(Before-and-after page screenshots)
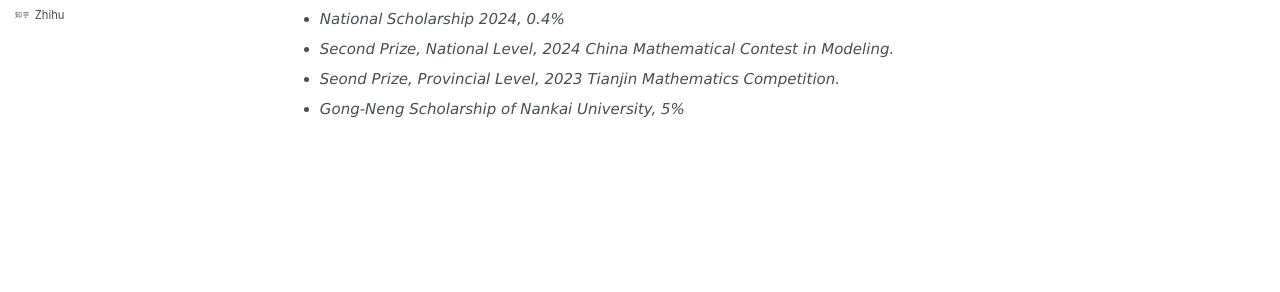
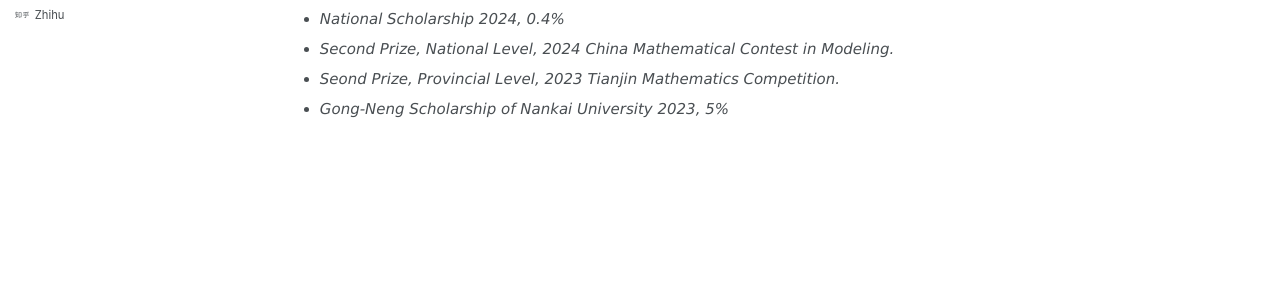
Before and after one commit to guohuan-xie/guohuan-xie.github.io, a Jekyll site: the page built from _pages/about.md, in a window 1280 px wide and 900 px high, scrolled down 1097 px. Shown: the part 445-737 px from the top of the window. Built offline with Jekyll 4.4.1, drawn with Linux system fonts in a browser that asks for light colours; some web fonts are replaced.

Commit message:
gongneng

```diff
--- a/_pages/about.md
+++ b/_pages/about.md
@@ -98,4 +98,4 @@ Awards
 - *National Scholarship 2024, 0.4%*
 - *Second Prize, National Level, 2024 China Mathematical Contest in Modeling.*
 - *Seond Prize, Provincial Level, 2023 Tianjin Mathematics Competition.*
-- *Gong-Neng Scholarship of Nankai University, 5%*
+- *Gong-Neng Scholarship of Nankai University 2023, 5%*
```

> _Instructions for the task_
Could you copy the data above exactly, leaving the pictures out?

> _Task answer_
Before and after one commit to guohuan-xie/guohuan-xie.github.io, a Jekyll site: the page built from _pages/about.md, in a window 1280 px wide and 900 px high, scrolled down 1097 px. Shown: the part 445-737 px from the top of the window. Built offline with Jekyll 4.4.1, drawn with Linux system fonts in a browser that asks for light colours; some web fonts are replaced.

Commit message:
gongneng

```diff
--- a/_pages/about.md
+++ b/_pages/about.md
@@ -98,4 +98,4 @@ Awards
 - *National Scholarship 2024, 0.4%*
 - *Second Prize, National Level, 2024 China Mathematical Contest in Modeling.*
 - *Seond Prize, Provincial Level, 2023 Tianjin Mathematics Competition.*
-- *Gong-Neng Scholarship of Nankai University, 5%*
+- *Gong-Neng Scholarship of Nankai University 2023, 5%*
```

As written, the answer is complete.